Corporate America is already thinking beyond Election Day, increasing its share of last-minute donations to Democratic candidates and quietly devising strategies for how to work with Democrats if they win control of Congress.
The shift in political giving, for the first 18 days of October, has not been this pronounced in the final stages of a campaign since 1994, when Republicans swept control of the House for the first time in four decades.
Though Democratic control of either chamber of Congress is far from certain, the prospect of a power shift is leading interest groups to begin rethinking well-established relationships.
. . .
Democrats who are not in tight races — or even standing for re-election in some cases — have seen their contributions increase more than some of those facing the most competitive contests.
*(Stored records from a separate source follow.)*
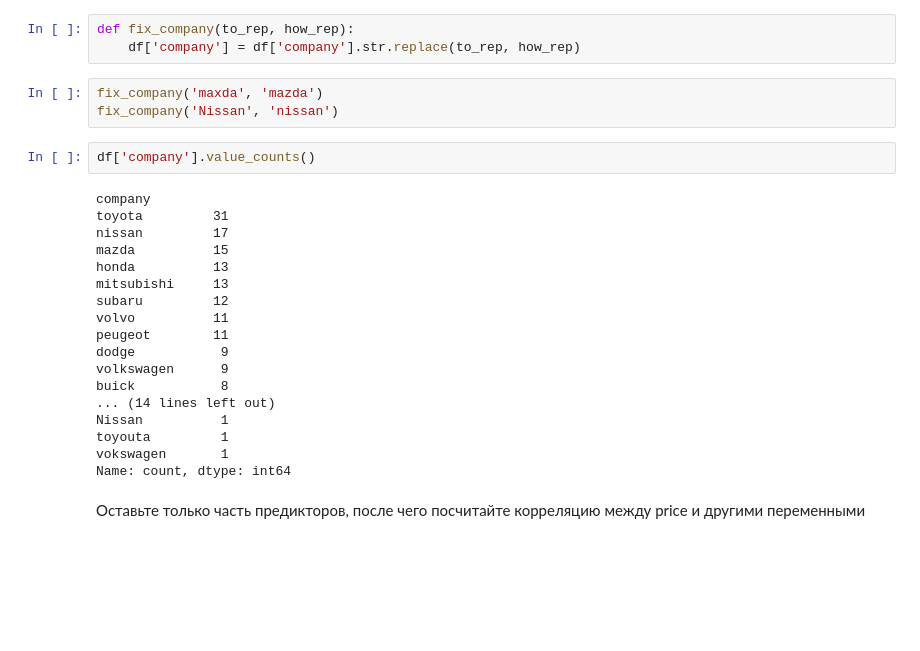
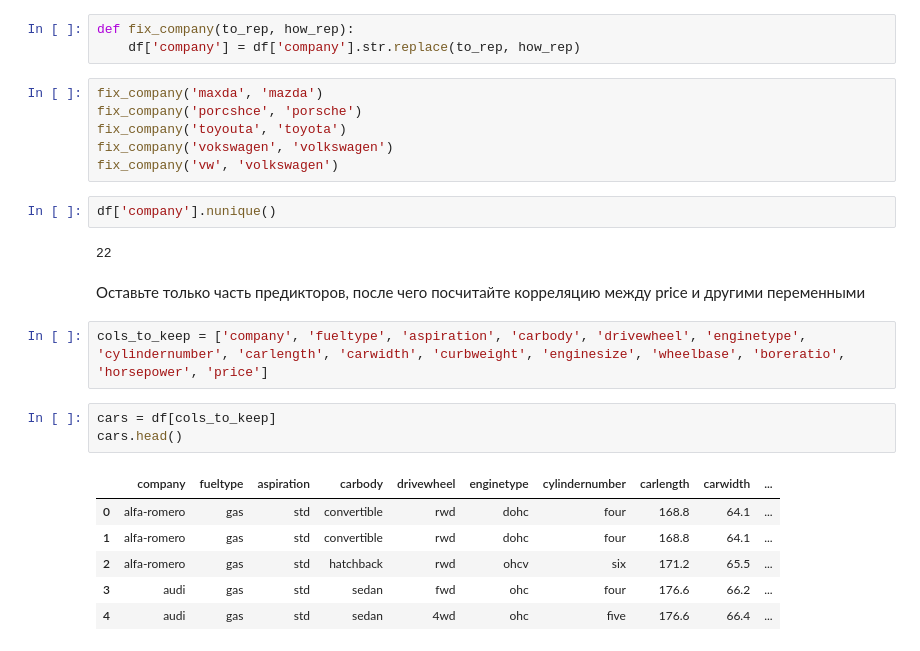
Before and after one commit to Praldmur/Simulation, a Jupyter notebook: 6_mod/7.ipynb, the cells around one changed output. Cells and saved outputs as stored; diff of their text form; blank space fills up the shorter version.

```diff
--- a/6_mod/7.ipynb
+++ b/6_mod/7.ipynb
@@ -68,26 +81,25 @@ def fix_company(to_rep, how_rep):
     df['company'] = df['company'].str.replace(to_rep, how_rep)
 # %%
 fix_company('maxda', 'mazda')
-fix_company('Nissan', 'nissan')
+fix_company('porcshce', 'porsche')
+fix_company('toyouta', 'toyota')
+fix_company('vokswagen', 'volkswagen')
+fix_company('vw', 'volkswagen')
-# %%
-df['company'].value_counts()
-# %% [output]
-company
-toyota         31
-nissan         17
-mazda          15
-honda          13
-mitsubishi     13
-subaru         12
-volvo          11
-peugeot        11
-dodge           9
-volkswagen      9
-buick           8
-... (14 lines left out)
-Nissan          1
-toyouta         1
-vokswagen       1
-Name: count, dtype: int64
+# %%
+df['company'].nunique()
+# %% [output]
+22
 # %% [markdown]
 Оставьте только часть предикторов, после чего посчитайте корреляцию между price и другими переменными
+# %%
+cols_to_keep = ['company', 'fueltype', 'aspiration', 'carbody', 'drivewheel', 'enginetype', 'cylindernumber', 'carlength', 'carwidth', 'curbweight', 'enginesize', 'wheelbase', 'boreratio', 'horsepower', 'price']
+# %%
+cars = df[cols_to_keep]
+cars.head()
+# %% [output]
+|  | company | fueltype | aspiration | carbody | drivewheel | enginetype | cylindernumber | carlength | carwidth | ... |
+| 0 | alfa-romero | gas | std | convertible | rwd | dohc | four | 168.8 | 64.1 | ... |
+| 1 | alfa-romero | gas | std | convertible | rwd | dohc | four | 168.8 | 64.1 | ... |
+| 2 | alfa-romero | gas | std | hatchback | rwd | ohcv | six | 171.2 | 65.5 | ... |
+| 3 | audi | gas | std | sedan | fwd | ohc | four | 176.6 | 66.2 | ... |
+| 4 | audi | gas | std | sedan | 4wd | ohc | five | 176.6 | 66.4 | ... |
```
Also changed, not shown: parts of 7 cells of this notebook.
That is an easy way, lobbyists say, for political action committees to increase the share of their Democratic contributions, a percentage that is carefully tracked by party leaders when they reach the majority.